WORK INSTRUCTIONS: What follows is data; output all of it exactly as given.
:: RECORD EXTRACTS ::
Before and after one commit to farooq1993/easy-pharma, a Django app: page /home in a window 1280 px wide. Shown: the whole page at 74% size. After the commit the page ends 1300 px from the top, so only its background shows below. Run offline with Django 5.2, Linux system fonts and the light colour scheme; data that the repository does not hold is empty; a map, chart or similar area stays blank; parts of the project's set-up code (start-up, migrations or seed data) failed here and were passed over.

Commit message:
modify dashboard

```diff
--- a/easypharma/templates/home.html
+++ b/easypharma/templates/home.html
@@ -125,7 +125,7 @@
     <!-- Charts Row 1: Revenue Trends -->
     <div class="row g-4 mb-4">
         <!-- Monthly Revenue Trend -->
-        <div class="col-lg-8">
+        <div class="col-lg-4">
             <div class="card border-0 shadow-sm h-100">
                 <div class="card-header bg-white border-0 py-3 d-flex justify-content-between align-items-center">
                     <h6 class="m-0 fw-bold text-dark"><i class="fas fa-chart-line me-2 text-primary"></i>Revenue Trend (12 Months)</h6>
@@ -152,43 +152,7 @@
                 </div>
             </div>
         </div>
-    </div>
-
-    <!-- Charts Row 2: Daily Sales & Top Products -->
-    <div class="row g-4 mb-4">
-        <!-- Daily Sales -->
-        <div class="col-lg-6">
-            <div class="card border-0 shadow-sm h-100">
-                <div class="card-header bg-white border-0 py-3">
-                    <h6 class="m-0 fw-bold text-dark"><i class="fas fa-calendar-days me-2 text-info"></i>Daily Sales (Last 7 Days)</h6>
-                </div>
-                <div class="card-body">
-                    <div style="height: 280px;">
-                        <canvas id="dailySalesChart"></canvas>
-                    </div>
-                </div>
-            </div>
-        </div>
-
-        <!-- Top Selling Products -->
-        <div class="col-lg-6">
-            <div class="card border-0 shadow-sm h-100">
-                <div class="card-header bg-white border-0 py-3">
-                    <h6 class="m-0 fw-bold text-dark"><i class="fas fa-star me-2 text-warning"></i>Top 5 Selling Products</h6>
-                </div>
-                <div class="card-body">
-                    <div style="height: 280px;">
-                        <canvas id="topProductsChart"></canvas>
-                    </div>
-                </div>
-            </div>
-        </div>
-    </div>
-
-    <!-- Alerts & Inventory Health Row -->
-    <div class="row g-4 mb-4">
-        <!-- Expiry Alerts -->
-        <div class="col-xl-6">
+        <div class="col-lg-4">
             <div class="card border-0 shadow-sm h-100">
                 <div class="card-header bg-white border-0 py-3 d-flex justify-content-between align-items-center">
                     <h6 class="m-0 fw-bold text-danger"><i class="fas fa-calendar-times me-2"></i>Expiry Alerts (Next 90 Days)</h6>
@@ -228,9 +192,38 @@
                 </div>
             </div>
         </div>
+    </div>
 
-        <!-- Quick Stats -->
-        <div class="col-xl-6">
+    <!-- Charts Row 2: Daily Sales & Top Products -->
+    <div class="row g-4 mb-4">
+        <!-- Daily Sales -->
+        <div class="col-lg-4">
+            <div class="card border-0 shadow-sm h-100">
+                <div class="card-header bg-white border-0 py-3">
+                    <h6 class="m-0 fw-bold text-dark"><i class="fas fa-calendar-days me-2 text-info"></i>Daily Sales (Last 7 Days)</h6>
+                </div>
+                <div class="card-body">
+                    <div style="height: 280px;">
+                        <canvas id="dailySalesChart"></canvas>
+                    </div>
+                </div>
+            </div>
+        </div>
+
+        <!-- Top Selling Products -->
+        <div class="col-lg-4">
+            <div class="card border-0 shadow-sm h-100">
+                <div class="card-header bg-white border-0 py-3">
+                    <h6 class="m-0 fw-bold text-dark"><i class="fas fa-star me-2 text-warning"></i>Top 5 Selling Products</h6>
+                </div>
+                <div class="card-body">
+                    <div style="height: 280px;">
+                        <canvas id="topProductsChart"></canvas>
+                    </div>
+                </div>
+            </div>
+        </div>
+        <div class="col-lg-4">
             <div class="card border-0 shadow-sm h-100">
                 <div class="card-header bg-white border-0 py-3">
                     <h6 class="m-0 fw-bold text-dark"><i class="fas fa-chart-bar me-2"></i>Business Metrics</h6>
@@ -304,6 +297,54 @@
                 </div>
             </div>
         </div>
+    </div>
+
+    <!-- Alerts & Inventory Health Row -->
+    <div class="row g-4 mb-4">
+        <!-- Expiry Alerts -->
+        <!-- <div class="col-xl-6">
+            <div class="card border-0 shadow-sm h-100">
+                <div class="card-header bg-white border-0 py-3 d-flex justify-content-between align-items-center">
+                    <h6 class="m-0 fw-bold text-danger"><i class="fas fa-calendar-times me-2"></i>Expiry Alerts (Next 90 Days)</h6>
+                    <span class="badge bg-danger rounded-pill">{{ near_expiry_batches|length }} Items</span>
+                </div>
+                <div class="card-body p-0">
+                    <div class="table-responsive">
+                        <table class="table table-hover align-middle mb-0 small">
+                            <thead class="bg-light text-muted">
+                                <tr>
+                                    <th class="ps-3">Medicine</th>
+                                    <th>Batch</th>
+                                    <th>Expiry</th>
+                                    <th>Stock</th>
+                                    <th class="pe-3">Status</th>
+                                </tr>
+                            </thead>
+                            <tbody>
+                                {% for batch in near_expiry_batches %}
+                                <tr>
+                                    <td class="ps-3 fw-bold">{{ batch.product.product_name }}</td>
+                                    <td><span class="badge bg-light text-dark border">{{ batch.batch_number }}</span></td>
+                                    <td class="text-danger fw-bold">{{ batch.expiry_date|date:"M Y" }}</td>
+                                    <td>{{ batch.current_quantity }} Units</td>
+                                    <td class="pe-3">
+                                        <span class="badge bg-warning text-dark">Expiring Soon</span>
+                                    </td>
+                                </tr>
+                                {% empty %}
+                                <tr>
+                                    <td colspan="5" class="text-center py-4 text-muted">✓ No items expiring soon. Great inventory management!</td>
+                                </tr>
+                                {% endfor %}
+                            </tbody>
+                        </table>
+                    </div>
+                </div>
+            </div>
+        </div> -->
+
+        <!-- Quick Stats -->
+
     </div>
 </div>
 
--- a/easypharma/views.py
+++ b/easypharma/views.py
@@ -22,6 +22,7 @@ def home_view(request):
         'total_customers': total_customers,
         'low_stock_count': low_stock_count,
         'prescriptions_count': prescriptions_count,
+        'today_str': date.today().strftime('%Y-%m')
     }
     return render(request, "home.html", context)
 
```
:::
RESPONSE AREA:
Before and after one commit to farooq1993/easy-pharma, a Django app: page /home in a window 1280 px wide. Shown: the whole page at 74% size. After the commit the page ends 1300 px from the top, so only its background shows below. Run offline with Django 5.2, Linux system fonts and the light colour scheme; data that the repository does not hold is empty; a map, chart or similar area stays blank; parts of the project's set-up code (start-up, migrations or seed data) failed here and were passed over.

Commit message:
modify dashboard

```diff
--- a/easypharma/templates/home.html
+++ b/easypharma/templates/home.html
@@ -125,7 +125,7 @@
     <!-- Charts Row 1: Revenue Trends -->
     <div class="row g-4 mb-4">
         <!-- Monthly Revenue Trend -->
-        <div class="col-lg-8">
+        <div class="col-lg-4">
             <div class="card border-0 shadow-sm h-100">
                 <div class="card-header bg-white border-0 py-3 d-flex justify-content-between align-items-center">
                     <h6 class="m-0 fw-bold text-dark"><i class="fas fa-chart-line me-2 text-primary"></i>Revenue Trend (12 Months)</h6>
@@ -152,43 +152,7 @@
                 </div>
             </div>
         </div>
-    </div>
-
-    <!-- Charts Row 2: Daily Sales & Top Products -->
-    <div class="row g-4 mb-4">
-        <!-- Daily Sales -->
-        <div class="col-lg-6">
-            <div class="card border-0 shadow-sm h-100">
-                <div class="card-header bg-white border-0 py-3">
-                    <h6 class="m-0 fw-bold text-dark"><i class="fas fa-calendar-days me-2 text-info"></i>Daily Sales (Last 7 Days)</h6>
-                </div>
-                <div class="card-body">
-                    <div style="height: 280px;">
-                        <canvas id="dailySalesChart"></canvas>
-                    </div>
-                </div>
-            </div>
-        </div>
-
-        <!-- Top Selling Products -->
-        <div class="col-lg-6">
-            <div class="card border-0 shadow-sm h-100">
-                <div class="card-header bg-white border-0 py-3">
-                    <h6 class="m-0 fw-bold text-dark"><i class="fas fa-star me-2 text-warning"></i>Top 5 Selling Products</h6>
-                </div>
-                <div class="card-body">
-                    <div style="height: 280px;">
-                        <canvas id="topProductsChart"></canvas>
-                    </div>
-                </div>
-            </div>
-        </div>
-    </div>
-
-    <!-- Alerts & Inventory Health Row -->
-    <div class="row g-4 mb-4">
-        <!-- Expiry Alerts -->
-        <div class="col-xl-6">
+        <div class="col-lg-4">
             <div class="card border-0 shadow-sm h-100">
                 <div class="card-header bg-white border-0 py-3 d-flex justify-content-between align-items-center">
                     <h6 class="m-0 fw-bold text-danger"><i class="fas fa-calendar-times me-2"></i>Expiry Alerts (Next 90 Days)</h6>
@@ -228,9 +192,38 @@
                 </div>
             </div>
         </div>
+    </div>
 
-        <!-- Quick Stats -->
-        <div class="col-xl-6">
+    <!-- Charts Row 2: Daily Sales & Top Products -->
+    <div class="row g-4 mb-4">
+        <!-- Daily Sales -->
+        <div class="col-lg-4">
+            <div class="card border-0 shadow-sm h-100">
+                <div class="card-header bg-white border-0 py-3">
+                    <h6 class="m-0 fw-bold text-dark"><i class="fas fa-calendar-days me-2 text-info"></i>Daily Sales (Last 7 Days)</h6>
+                </div>
+                <div class="card-body">
+                    <div style="height: 280px;">
+                        <canvas id="dailySalesChart"></canvas>
+                    </div>
+                </div>
+            </div>
+        </div>
+
+        <!-- Top Selling Products -->
+        <div class="col-lg-4">
+            <div class="card border-0 shadow-sm h-100">
+                <div class="card-header bg-white border-0 py-3">
+                    <h6 class="m-0 fw-bold text-dark"><i class="fas fa-star me-2 text-warning"></i>Top 5 Selling Products</h6>
+                </div>
+                <div class="card-body">
+                    <div style="height: 280px;">
+                        <canvas id="topProductsChart"></canvas>
+                    </div>
+                </div>
+            </div>
+        </div>
+        <div class="col-lg-4">
             <div class="card border-0 shadow-sm h-100">
                 <div class="card-header bg-white border-0 py-3">
                     <h6 class="m-0 fw-bold text-dark"><i class="fas fa-chart-bar me-2"></i>Business Metrics</h6>
@@ -304,6 +297,54 @@
                 </div>
             </div>
         </div>
+    </div>
+
+    <!-- Alerts & Inventory Health Row -->
+    <div class="row g-4 mb-4">
+        <!-- Expiry Alerts -->
+        <!-- <div class="col-xl-6">
+            <div class="card border-0 shadow-sm h-100">
+                <div class="card-header bg-white border-0 py-3 d-flex justify-content-between align-items-center">
+                    <h6 class="m-0 fw-bold text-danger"><i class="fas fa-calendar-times me-2"></i>Expiry Alerts (Next 90 Days)</h6>
+                    <span class="badge bg-danger rounded-pill">{{ near_expiry_batches|length }} Items</span>
+                </div>
+                <div class="card-body p-0">
+                    <div class="table-responsive">
+                        <table class="table table-hover align-middle mb-0 small">
+                            <thead class="bg-light text-muted">
+                                <tr>
+                                    <th class="ps-3">Medicine</th>
+                                    <th>Batch</th>
+                                    <th>Expiry</th>
+                                    <th>Stock</th>
+                                    <th class="pe-3">Status</th>
+                                </tr>
+                            </thead>
+                            <tbody>
+                                {% for batch in near_expiry_batches %}
+                                <tr>
+                                    <td class="ps-3 fw-bold">{{ batch.product.product_name }}</td>
+                                    <td><span class="badge bg-light text-dark border">{{ batch.batch_number }}</span></td>
+                                    <td class="text-danger fw-bold">{{ batch.expiry_date|date:"M Y" }}</td>
+                                    <td>{{ batch.current_quantity }} Units</td>
+                                    <td class="pe-3">
+                                        <span class="badge bg-warning text-dark">Expiring Soon</span>
+                                    </td>
+                                </tr>
+                                {% empty %}
+                                <tr>
+                                    <td colspan="5" class="text-center py-4 text-muted">✓ No items expiring soon. Great inventory management!</td>
+                                </tr>
+                                {% endfor %}
+                            </tbody>
+                        </table>
+                    </div>
+                </div>
+            </div>
+        </div> -->
+
+        <!-- Quick Stats -->
+
     </div>
 </div>
 
--- a/easypharma/views.py
+++ b/easypharma/views.py
@@ -22,6 +22,7 @@ def home_view(request):
         'total_customers': total_customers,
         'low_stock_count': low_stock_count,
         'prescriptions_count': prescriptions_count,
+        'today_str': date.today().strftime('%Y-%m')
     }
     return render(request, "home.html", context)
 
```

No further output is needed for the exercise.